In 1979 he co-founded CV Productions Inc. with his partner Frank Caliguri. In 1980 the company introduced a new sport, the first mainstream mixed martial arts competitions in America. Caliguri and Viola are credited with inventing the “Toughguy” competition and promoted 10 mixed martial arts style fights across Pennsylvania including the “Battle of the Brawlers” and “Battle of the Superfighters.” Viola is a documented innovator and pioneer of modern mixed martial arts in America, honored by The Western Pennsylvania Sports Museum in 2011. The Heinz History Center, in conjunction with the Smithsonian Institute, unveiled an exhibit on 23 June 2011 to document Viola’s mixed martial arts roots. As a result of Viola and Caliguri’s unique new sport concept, Pittsburgh is considered the birthplace of modern mixed martial arts as a sport in the United States.

In the 1970s Viola founded the annual Laurel State Karate Championships. In 1990, the Laurel State Championship was sanctioned by the NBL (National Black Belt League) and joined the Northeast National Conference. In 1986 s Viola was appointed Pennsylvania regional administrator for the USA Karate Federation. He promoted the Allegheny Mountain Championships, a qualifier for the USAKF National Championships. In 1992 Viola hosted the USA Karate Junior Olympics at the University of Pittsburgh Field House. The USAKF was the national governing body for Karate from 1985-1995 in the United States and member of the US Olympic Committee. Viola’s tournament experience lead him to be named to the USA Karate Organizing Committee, responsible for coordination of the USA Karate National Championships.

In 2003 The USA Karate Federation named William Viola as Man of the Year, and inducted him into the USA Karate Hall of Fame. He was awarded the lifetime achievement award by the USAKF. In 2010 Viola resurrected CV Productions Inc. and promoted Caged Kumite, a pro-am mixed martial arts fight held in conjunction with the Kumite Classic at the Monroeville Convention Center.

Viola has had the unique opportunity to teach all five of his children Shotokan Karate; Bill Viola Jr., Addie Viola, Jacque Viola, Alison Viola, and Joce Viola have all earned black belts and have served as instructors at the Allegheny Shotokan Karate School.
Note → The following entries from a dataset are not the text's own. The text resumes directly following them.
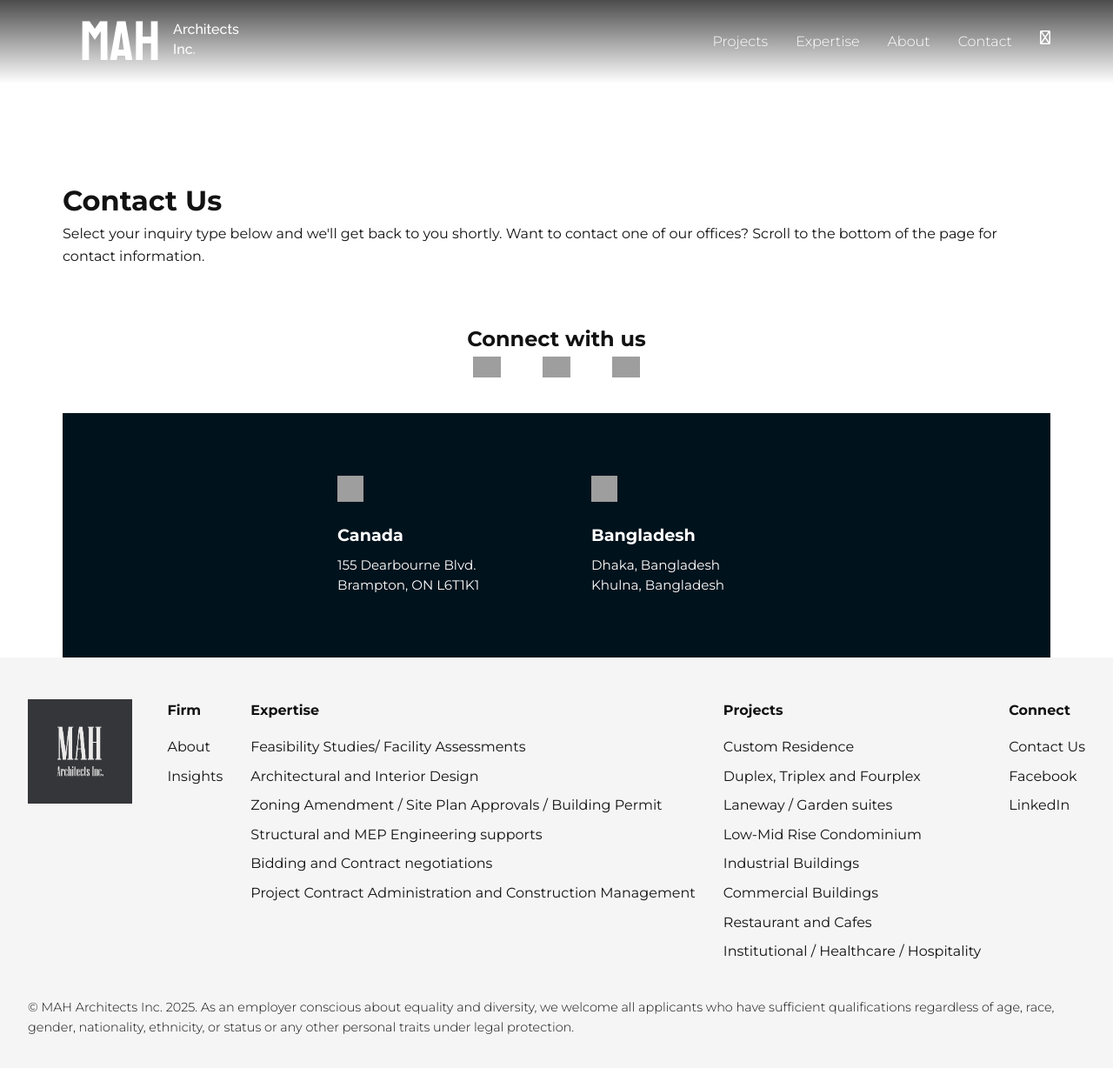
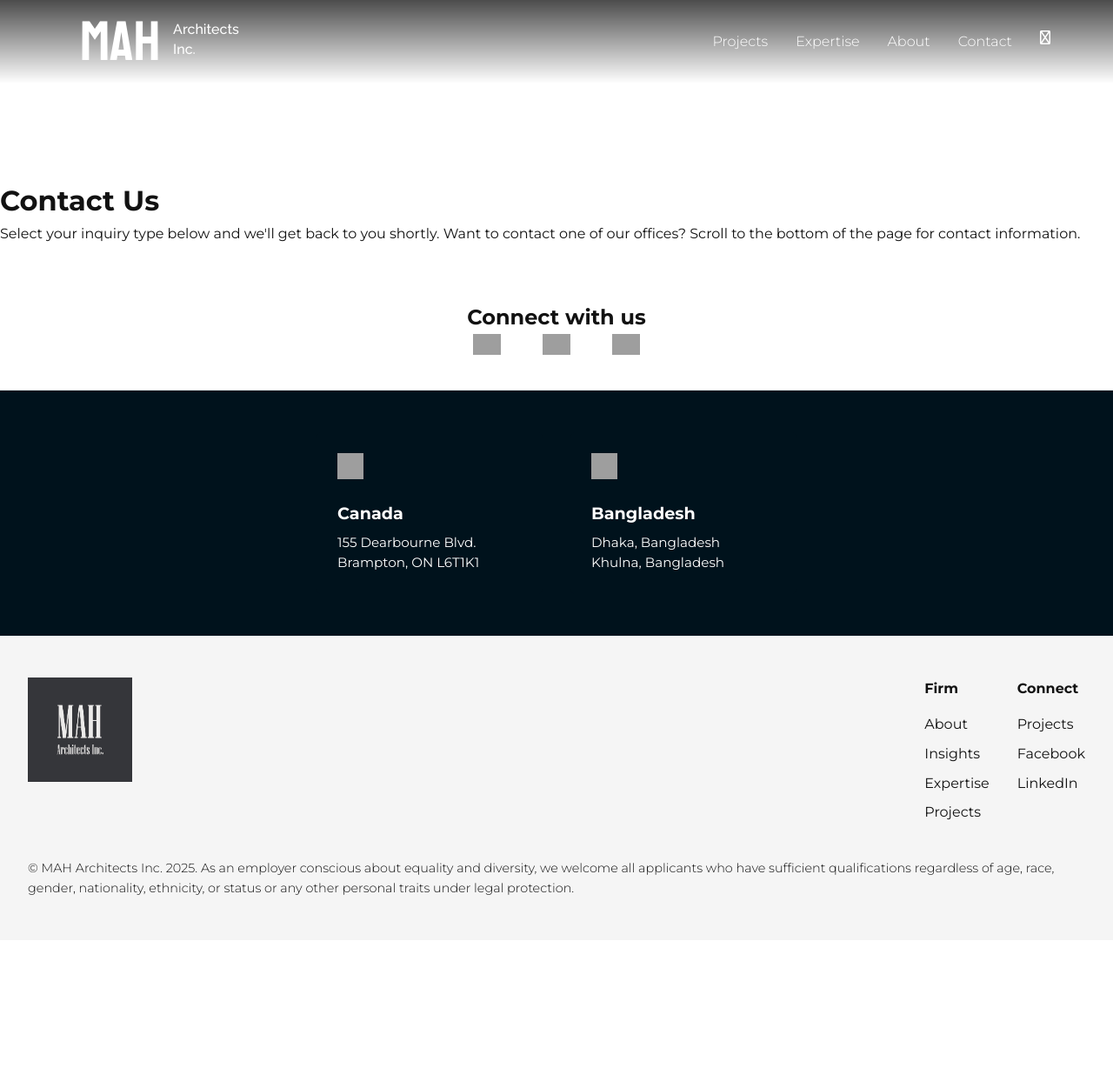
Before and after one commit to dewanmukto/mah-architects, a Jekyll site: the page built from contact.md, in a window 1280 px wide and 1241 px high. Shown: the top 1228 px of the window at 87% size. Built offline with Jekyll 4.4.1, drawn with Linux system fonts in a browser that asks for light colours; nearby versions of some CDN libraries; a script that is not in the unit is left out; grey boxes are pictures that could not be loaded.

Commit message:
layout fixes

```diff
--- a/_includes/footer.html
+++ b/_includes/footer.html
@@ -9,33 +9,13 @@
         <h4>Firm</h4>
         <a href="{{ '/about' | relative_url }}"><p>About</p></a>
         <a href="{{ '/about#insights' | relative_url }}"><p>Insights</p></a>
-      </div>
-
-      <div class="footer-col">
-        <h4>Expertise</h4>
-        <p>Feasibility Studies/ Facility Assessments</p>
-        <p>Architectural and Interior Design</p>
-        <p>Zoning Amendment / Site Plan Approvals / Building Permit</p>
-        <p>Structural and MEP Engineering supports</p>
-        <p>Bidding and Contract negotiations</p>
-        <p>Project Contract Administration and Construction Management</p>
-      </div>
-
-      <div class="footer-col">
-        <h4>Projects</h4>
-        <p>Custom Residence</p>
-        <p>Duplex, Triplex and Fourplex</p>
-        <p>Laneway / Garden suites</p>
-        <p>Low-Mid Rise Condominium</p>
-        <p>Industrial Buildings</p>
-        <p>Commercial Buildings</p>
-        <p>Restaurant and Cafes</p>
-        <p>Institutional / Healthcare / Hospitality</p>
+        <a href="{{ '/expertise' | relative_url }}"><p>Expertise</p></a>
+        <a href="{{ '/projects' | relative_url }}"><p>Projects</p></a>
       </div>
 
       <div class="footer-col">
         <h4>Connect</h4>
-        <p>Contact Us</p>
+        <a href="{{ '/contact' | relative_url }}"><p>Projects</p></a>
         <p>Facebook</p>
         <p>LinkedIn</p>
       </div>
--- a/_layouts/default.html
+++ b/_layouts/default.html
@@ -21,9 +21,7 @@
 <body>
 
   {% include navbar.html %}
-  <div class="page-wrapper">
   {{ content }}
-  </div>
   {% include footer.html %}
 
 </body>
--- a/assets/css/gallery.css
+++ b/assets/css/gallery.css
@@ -1,7 +1,7 @@
 .gallery-container {
   display: flex;
   flex-direction: row;
-  height: 100vh;
+  height: 50vh;
   overflow: hidden;
   padding: 20px;
   box-sizing: border-box;
--- a/assets/css/global.css
+++ b/assets/css/global.css
@@ -49,12 +49,6 @@ a {
 .value-links a,
 .alt-text p {
   font-weight: 400;
-}
-
-.page-wrapper {
-  max-width: 1200px;
-  margin: 0 auto;
-  padding: 0 2rem;
 }
 
 
```
Also changed, not shown: index.md (+2 -2 lines).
Other Companies and Promotions include:

  • Viola Estates (Commercial & Residential Real Estate)
  • Bullpen sports memorabilia
  • Crossroads Antiques Faire

Viola has been inducted into the following Hall of Fames:

  • USA Karate Hall of Fame
  • National Federation of Martial Arts Hall of Fame
  • PKRA Hall of Fame
  • Pittsburgh MMA Hall of Fame
  • Kumite International Hall of Fame